This is the classical Southwestern landscape visitors to New Mexico have come to expect. But it does not last long because soon the train descends into Santa Fe. Unlike I-25, which steers clear of the New Mexico State Penitentiary, the Rail Runner comes within full view of the facility that is overwhelmingly populated with the poor and members of New Mexico’s original communities.

 

Unlike Albuquerque, the outskirts of Santa Fe boast solid middle- and upper-middle-class residential areas. The closer one gets to the city’s center, the more affluent it becomes, except for a few pockets where individuals and families have apparently chosen to live off the grid as much as possible. This is evidenced by more of a do-it-yourself lifestyle with numerous solar panels, water-catchment barrels and small workshop buildings for the artist or craftsman. 

 

Near its final destination, in a span where the train glides next to a wall that separates the tracks from a residential area, the traveler sees a series of murals, no doubt created by groups of carefully organized children from local schools or community centers.
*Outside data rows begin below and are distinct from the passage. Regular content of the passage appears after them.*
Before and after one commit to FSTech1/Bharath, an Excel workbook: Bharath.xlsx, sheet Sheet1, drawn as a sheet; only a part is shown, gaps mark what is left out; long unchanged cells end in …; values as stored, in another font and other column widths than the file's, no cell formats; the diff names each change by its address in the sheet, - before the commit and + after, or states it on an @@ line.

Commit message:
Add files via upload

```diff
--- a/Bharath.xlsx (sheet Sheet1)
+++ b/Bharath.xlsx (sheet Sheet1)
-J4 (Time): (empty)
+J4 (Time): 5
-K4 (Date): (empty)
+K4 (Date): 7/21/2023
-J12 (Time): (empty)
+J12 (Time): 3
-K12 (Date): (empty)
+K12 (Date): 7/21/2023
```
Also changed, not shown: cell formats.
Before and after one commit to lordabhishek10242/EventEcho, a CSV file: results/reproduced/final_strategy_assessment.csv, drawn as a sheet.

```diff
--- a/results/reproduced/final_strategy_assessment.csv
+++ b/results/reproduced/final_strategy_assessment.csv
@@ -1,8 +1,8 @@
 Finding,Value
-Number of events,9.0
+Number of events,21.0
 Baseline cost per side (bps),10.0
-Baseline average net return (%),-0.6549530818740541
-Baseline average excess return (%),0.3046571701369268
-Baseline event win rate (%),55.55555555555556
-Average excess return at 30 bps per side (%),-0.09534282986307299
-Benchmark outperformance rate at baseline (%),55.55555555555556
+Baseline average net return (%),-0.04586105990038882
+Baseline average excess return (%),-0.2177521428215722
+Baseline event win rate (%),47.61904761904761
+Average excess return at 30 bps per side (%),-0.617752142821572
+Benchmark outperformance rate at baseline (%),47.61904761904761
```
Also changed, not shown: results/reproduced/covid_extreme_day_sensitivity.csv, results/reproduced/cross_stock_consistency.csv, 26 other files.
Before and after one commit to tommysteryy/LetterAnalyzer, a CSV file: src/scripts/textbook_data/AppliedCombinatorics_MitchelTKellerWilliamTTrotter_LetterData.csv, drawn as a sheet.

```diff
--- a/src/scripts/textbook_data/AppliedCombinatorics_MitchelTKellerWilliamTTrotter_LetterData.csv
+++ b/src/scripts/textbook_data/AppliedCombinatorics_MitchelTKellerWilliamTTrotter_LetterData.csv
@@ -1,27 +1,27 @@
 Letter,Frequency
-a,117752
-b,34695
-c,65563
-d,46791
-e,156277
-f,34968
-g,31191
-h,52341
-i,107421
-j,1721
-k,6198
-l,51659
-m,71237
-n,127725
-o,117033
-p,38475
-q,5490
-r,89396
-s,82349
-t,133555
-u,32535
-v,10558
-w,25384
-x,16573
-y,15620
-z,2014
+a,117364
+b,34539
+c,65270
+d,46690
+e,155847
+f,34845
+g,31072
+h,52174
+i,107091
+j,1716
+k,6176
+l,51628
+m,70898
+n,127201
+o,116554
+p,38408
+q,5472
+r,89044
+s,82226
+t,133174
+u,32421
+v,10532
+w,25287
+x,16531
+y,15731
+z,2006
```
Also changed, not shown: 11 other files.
All of the murals are neat and feature the kind of iconography that fills tourist brochures—corrals with horses, chile ristras, multi-storied adobe pueblos and quaint villages. Although a most commendable job of community organization and mobilization, the murals nevertheless feel like an effort to perpetuate the myth that New Mexico is the Southwest equivalent of the “Peaceable Kingdom,” as depicted in Edward Hicks’ famous painting. By omitting almost any reference to New Mexico’s complex modern landscape, rife with social and economic contradictions and disparities of almost a Third World magnitude, there is a tacit agreement that they do not exist, let alone abound.

 

What would those murals look like if schoolchildren from all of New Mexico’s diverse communities were to ride the Rail Runner and, over many miles, scrutinize the landscape and take notes in an effort to read what it has to say about New Mexico’s history and current state of health and vitality? What would it look like if, upon reaching their destination, they got off and, after discussing critically with one another their impressions and understandings, they painted to their hearts’ content all that they had seen and what the future could be? Might they be inspired to reflect a vision for a more viable and vibrant New Mexico predicated on ecological responsibility, community and economic health, cooperative models of living, respect and social justice, and begin working toward it? Given that our present generation has not been able to make much of a dent in the 33 percent of children living in poverty in New Mexico statistics reported in this year’s Kids Count report compiled by the Annie E. Casey Foundation of Baltimore (as opposed to 22 percent nationally), perhaps hope lies in today’s children who choose not to avert their eyes.

 

 

Alejandro López is a northern New Mexico writer, photographer and educator who specializes in curriculum development and experiential education. alej@cybermesa.com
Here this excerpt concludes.